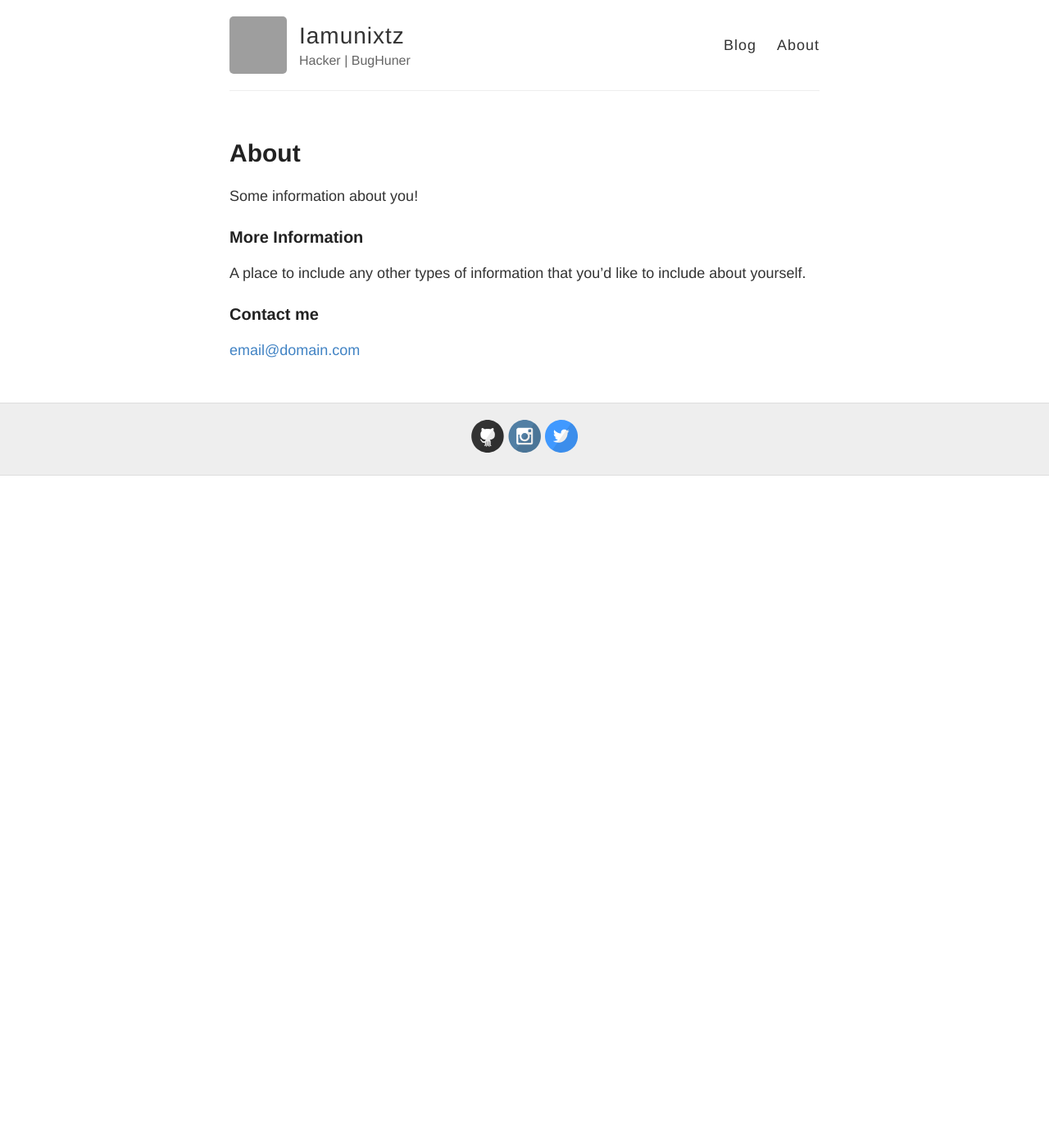
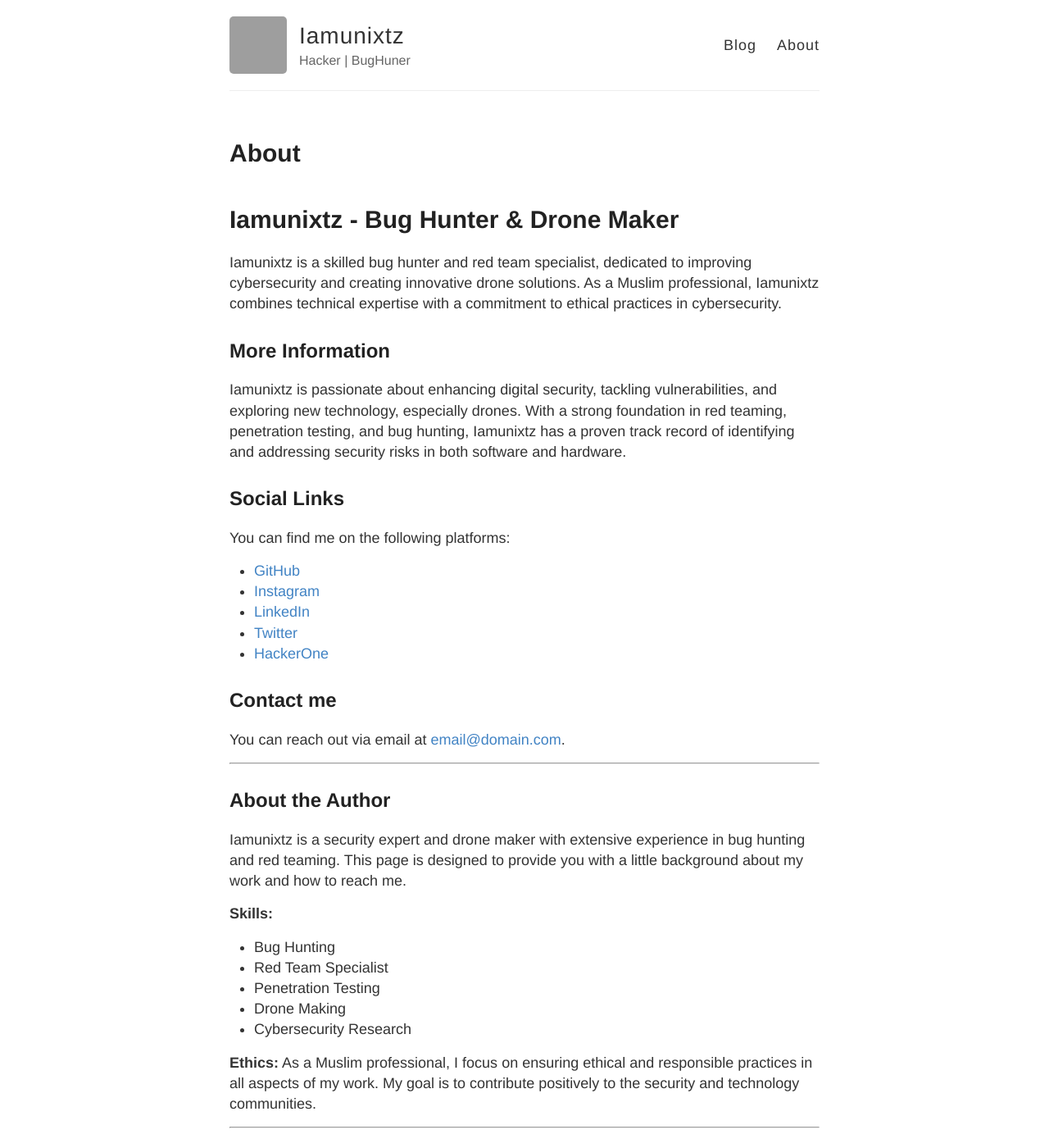
Before and after one commit to iamunixtz/blog, a Jekyll site: the page built from about.md, in a window 1280 px wide and 1400 px high. Shown: the whole window at 82% size. Built offline with Jekyll 4.4.1, drawn with Linux system fonts in a browser that asks for light colours; some of the changed text lies outside the part shown; grey boxes are pictures that could not be loaded.

Commit message:
Update about.md

```diff
--- a/about.md
+++ b/about.md
@@ -4,12 +4,46 @@ title: About
 permalink: /about/
 ---
 
-Some information about you!
+# Iamunixtz - Bug Hunter & Drone Maker
 
-### More Information
+Iamunixtz is a skilled bug hunter and red team specialist, dedicated to improving cybersecurity and creating innovative drone solutions. As a Muslim professional, Iamunixtz combines technical expertise with a commitment to ethical practices in cybersecurity.
 
-A place to include any other types of information that you'd like to include about yourself.
+## More Information
 
-### Contact me
+Iamunixtz is passionate about enhancing digital security, tackling vulnerabilities, and exploring new technology, especially drones. With a strong foundation in red teaming, penetration testing, and bug hunting, Iamunixtz has a proven track record of identifying and addressing security risks in both software and hardware.
 
-[email@domain.com](mailto:email@domain.com)
+## Social Links
+
+You can find me on the following platforms:
+
+- [GitHub](https://github.com/iamunixtz)
+- [Instagram](https://www.instagram.com/iamunixtz)
+- [LinkedIn](https://www.linkedin.com/in/iamunixtz)
+- [Twitter](https://twitter.com/iamunixtz)
+- [HackerOne](https://hackerone.com/iamunixtz)
+
+## Contact me
+
+You can reach out via email at [email@domain.com](mailto:email@domain.com).
+
+---
+
+## About the Author
+
+Iamunixtz is a security expert and drone maker with extensive experience in bug hunting and red teaming. This page is designed to provide you with a little background about my work and how to reach me.
+
+**Skills:**
+- Bug Hunting
+- Red Team Specialist
+- Penetration Testing
+- Drone Making
+- Cybersecurity Research
+
+**Ethics:**
+As a Muslim professional, I focus on ensuring ethical and responsible practices in all aspects of my work. My goal is to contribute positively to the security and technology communities.
+
+---
+
+## Contact Form
+
+If you'd like to contact me directly, you can use the following email link: [email@domain.com](mailto:email@domain.com).
```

━━━━━━

__Directions__. What is needed is an exact printout of all the entries, without the pictures.

__Written solution__.
Before and after one commit to iamunixtz/blog, a Jekyll site: the page built from about.md, in a window 1280 px wide and 1400 px high. Shown: the whole window at 82% size. Built offline with Jekyll 4.4.1, drawn with Linux system fonts in a browser that asks for light colours; some of the changed text lies outside the part shown; grey boxes are pictures that could not be loaded.

Commit message:
Update about.md

```diff
--- a/about.md
+++ b/about.md
@@ -4,12 +4,46 @@ title: About
 permalink: /about/
 ---
 
-Some information about you!
+# Iamunixtz - Bug Hunter & Drone Maker
 
-### More Information
+Iamunixtz is a skilled bug hunter and red team specialist, dedicated to improving cybersecurity and creating innovative drone solutions. As a Muslim professional, Iamunixtz combines technical expertise with a commitment to ethical practices in cybersecurity.
 
-A place to include any other types of information that you'd like to include about yourself.
+## More Information
 
-### Contact me
+Iamunixtz is passionate about enhancing digital security, tackling vulnerabilities, and exploring new technology, especially drones. With a strong foundation in red teaming, penetration testing, and bug hunting, Iamunixtz has a proven track record of identifying and addressing security risks in both software and hardware.
 
-[email@domain.com](mailto:email@domain.com)
+## Social Links
+
+You can find me on the following platforms:
+
+- [GitHub](https://github.com/iamunixtz)
+- [Instagram](https://www.instagram.com/iamunixtz)
+- [LinkedIn](https://www.linkedin.com/in/iamunixtz)
+- [Twitter](https://twitter.com/iamunixtz)
+- [HackerOne](https://hackerone.com/iamunixtz)
+
+## Contact me
+
+You can reach out via email at [email@domain.com](mailto:email@domain.com).
+
+---
+
+## About the Author
+
+Iamunixtz is a security expert and drone maker with extensive experience in bug hunting and red teaming. This page is designed to provide you with a little background about my work and how to reach me.
+
+**Skills:**
+- Bug Hunting
+- Red Team Specialist
+- Penetration Testing
+- Drone Making
+- Cybersecurity Research
+
+**Ethics:**
+As a Muslim professional, I focus on ensuring ethical and responsible practices in all aspects of my work. My goal is to contribute positively to the security and technology communities.
+
+---
+
+## Contact Form
+
+If you'd like to contact me directly, you can use the following email link: [email@domain.com](mailto:email@domain.com).
```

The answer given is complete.